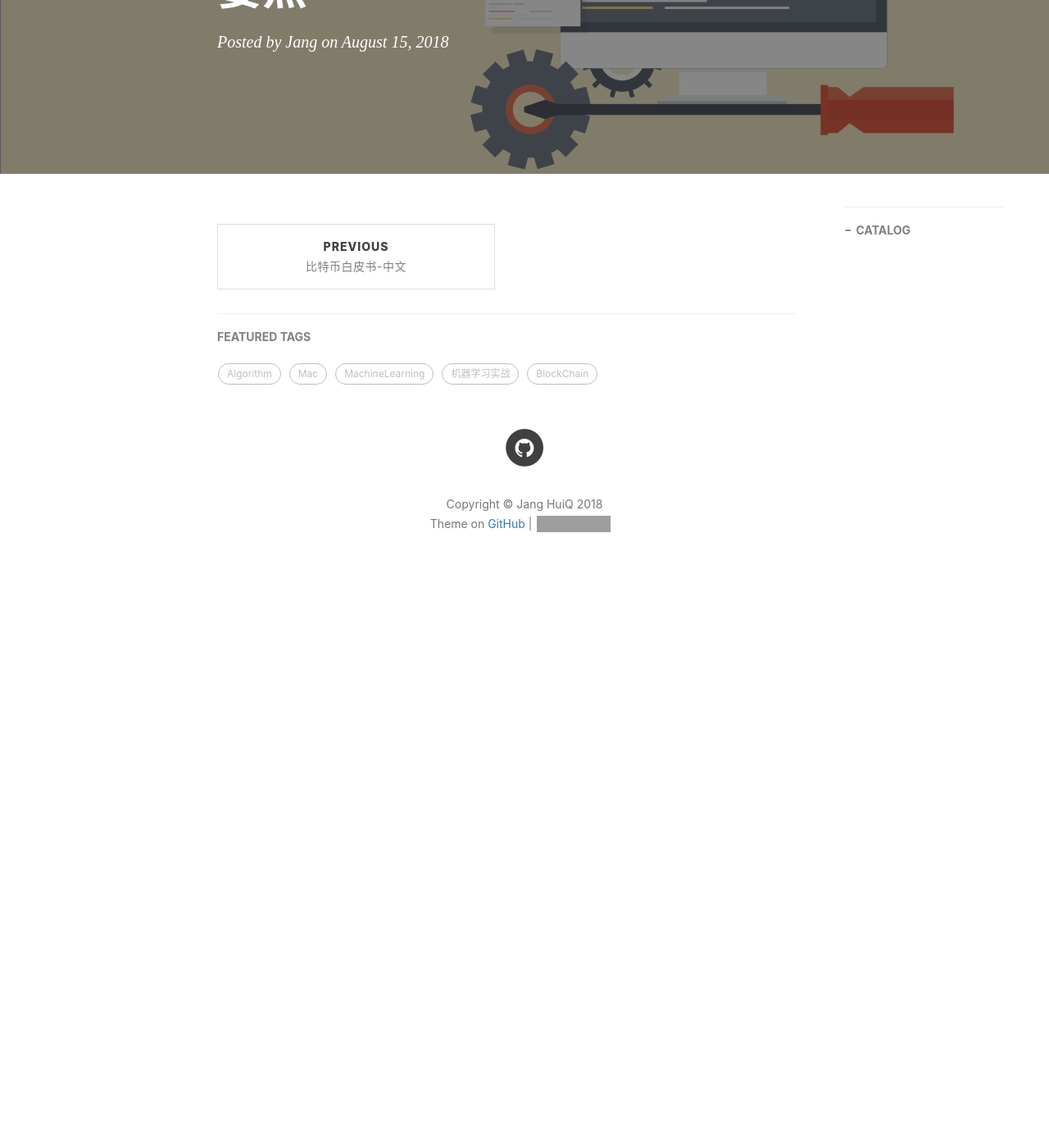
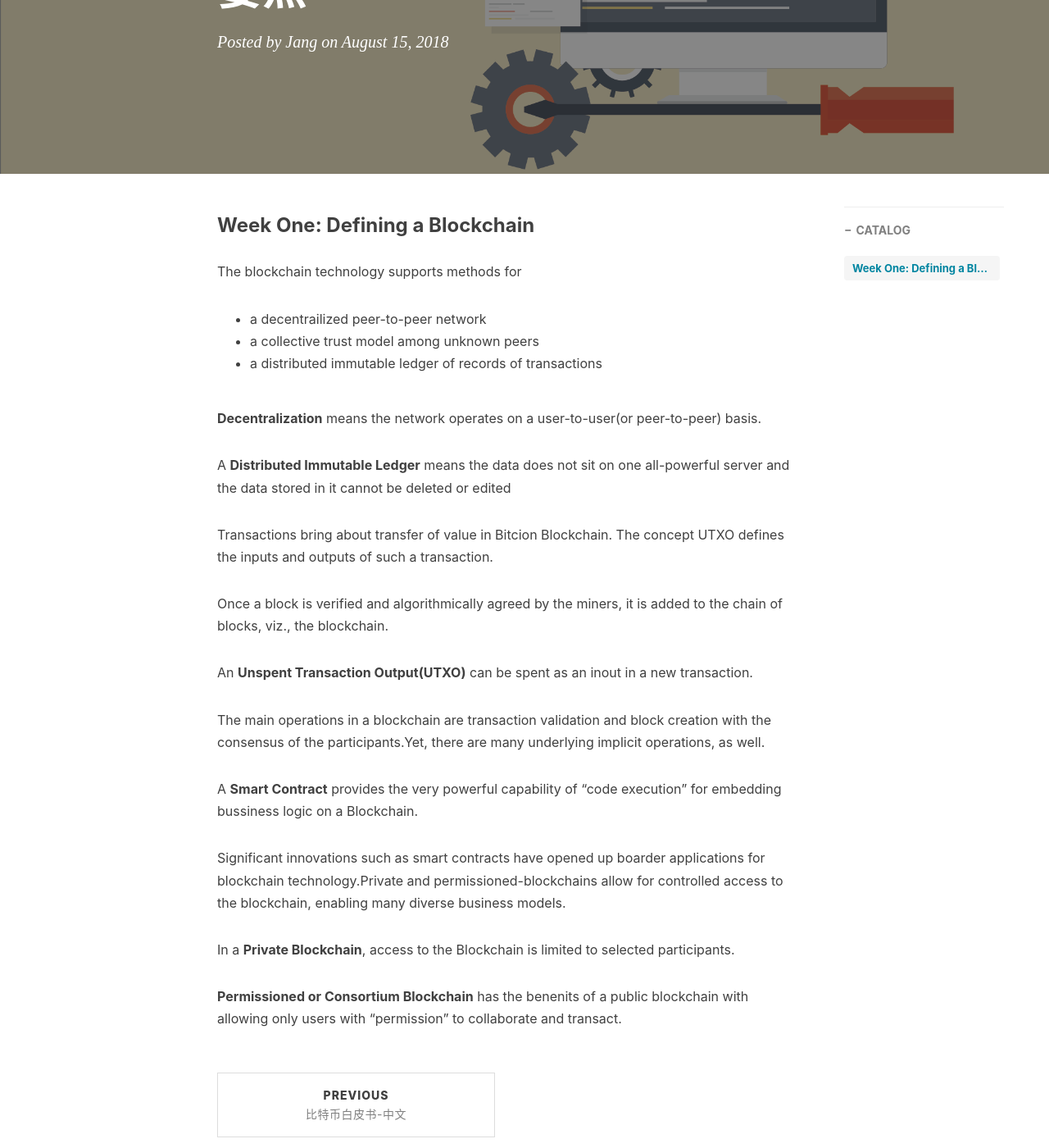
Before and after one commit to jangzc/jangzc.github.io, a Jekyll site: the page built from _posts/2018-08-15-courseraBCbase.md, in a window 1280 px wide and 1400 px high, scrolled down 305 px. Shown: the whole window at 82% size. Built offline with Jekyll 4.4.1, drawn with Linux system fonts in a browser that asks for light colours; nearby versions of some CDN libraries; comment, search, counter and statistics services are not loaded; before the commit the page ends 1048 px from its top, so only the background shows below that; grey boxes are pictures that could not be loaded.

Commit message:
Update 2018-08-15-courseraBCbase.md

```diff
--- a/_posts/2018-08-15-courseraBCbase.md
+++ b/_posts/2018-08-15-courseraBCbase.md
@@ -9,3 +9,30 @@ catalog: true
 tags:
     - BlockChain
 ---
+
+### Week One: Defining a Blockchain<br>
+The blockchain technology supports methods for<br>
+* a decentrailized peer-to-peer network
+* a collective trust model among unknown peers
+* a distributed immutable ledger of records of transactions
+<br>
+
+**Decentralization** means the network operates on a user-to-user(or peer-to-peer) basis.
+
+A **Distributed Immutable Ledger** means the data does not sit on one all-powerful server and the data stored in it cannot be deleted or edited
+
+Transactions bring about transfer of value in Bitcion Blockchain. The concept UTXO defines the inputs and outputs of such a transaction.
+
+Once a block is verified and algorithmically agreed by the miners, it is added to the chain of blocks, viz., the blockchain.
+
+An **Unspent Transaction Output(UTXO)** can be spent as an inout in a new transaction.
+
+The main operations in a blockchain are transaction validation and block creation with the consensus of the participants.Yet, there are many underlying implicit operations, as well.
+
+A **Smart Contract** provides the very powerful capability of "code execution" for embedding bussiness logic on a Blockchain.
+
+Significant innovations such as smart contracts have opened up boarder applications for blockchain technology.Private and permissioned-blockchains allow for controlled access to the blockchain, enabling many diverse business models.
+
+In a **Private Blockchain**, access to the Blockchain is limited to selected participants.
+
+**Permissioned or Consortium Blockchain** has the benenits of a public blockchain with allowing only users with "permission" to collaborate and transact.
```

• **Your assignment**
Search the entries above for lines containing the word "with", and copy each one.

• **Solution to the exercise**
Before and after one commit to jangzc/jangzc.github.io, a Jekyll site: the page built from _posts/2018-08-15-courseraBCbase.md, in a window 1280 px wide and 1400 px high, scrolled down 305 px. Shown: the whole window at 82% size. Built offline with Jekyll 4.4.1, drawn with Linux system fonts in a browser that asks for light colours; nearby versions of some CDN libraries; comment, search, counter and statistics services are not loaded; before the commit the page ends 1048 px from its top, so only the background shows below that; grey boxes are pictures that could not be loaded.
+The main operations in a blockchain are transaction validation and block creation with the consensus of the participants.Yet, there are many underlying implicit operations, as well.
+**Permissioned or Consortium Blockchain** has the benenits of a public blockchain with allowing only users with "permission" to collaborate and transact.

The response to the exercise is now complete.